### EXERCISE BRIEF
Repeat every entry exactly as it stands. Omit the images.

### INFORMATION SHOWN

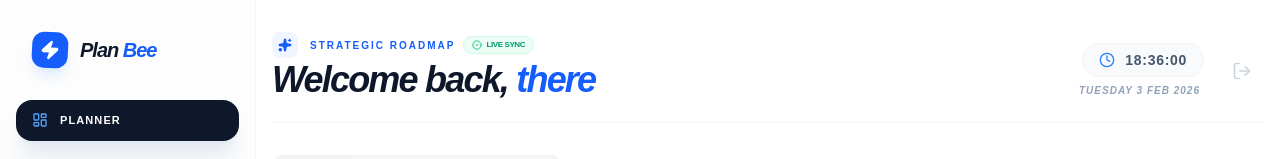
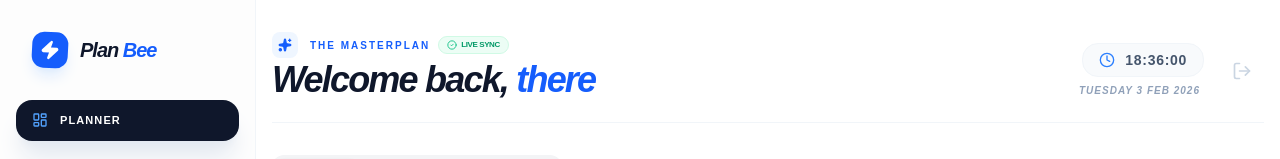
Before and after one commit to sohpra/SmartPlanner, a Next.js app: page /planner in a window 1280 px wide. Shown: the top 159 px of the page. Built offline with nearby package versions, Linux system fonts and the light colour scheme; no server answers; the database is empty.

Commit message:
UI change dashboard header

```diff
--- a/app/components/dashboard/DashboardHeader.tsx
+++ b/app/components/dashboard/DashboardHeader.tsx
@@ -59,7 +59,7 @@ export function DashboardHeader() {
           </div>
           <div className="flex items-center gap-2">
             <p className="text-[10px] font-black uppercase tracking-[0.2em] text-blue-600">
-              Strategic Roadmap
+              The Masterplan
             </p>
             <div className="flex items-center gap-1 px-2 py-0.5 bg-emerald-50 rounded-full border border-emerald-100">
               <CheckCircle2 className="w-2.5 h-2.5 text-emerald-500" />
```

### SOLUTION FOR THIS TASK
Before and after one commit to sohpra/SmartPlanner, a Next.js app: page /planner in a window 1280 px wide. Shown: the top 159 px of the page. Built offline with nearby package versions, Linux system fonts and the light colour scheme; no server answers; the database is empty.

Commit message:
UI change dashboard header

```diff
--- a/app/components/dashboard/DashboardHeader.tsx
+++ b/app/components/dashboard/DashboardHeader.tsx
@@ -59,7 +59,7 @@ export function DashboardHeader() {
           </div>
           <div className="flex items-center gap-2">
             <p className="text-[10px] font-black uppercase tracking-[0.2em] text-blue-600">
-              Strategic Roadmap
+              The Masterplan
             </p>
             <div className="flex items-center gap-1 px-2 py-0.5 bg-emerald-50 rounded-full border border-emerald-100">
               <CheckCircle2 className="w-2.5 h-2.5 text-emerald-500" />
```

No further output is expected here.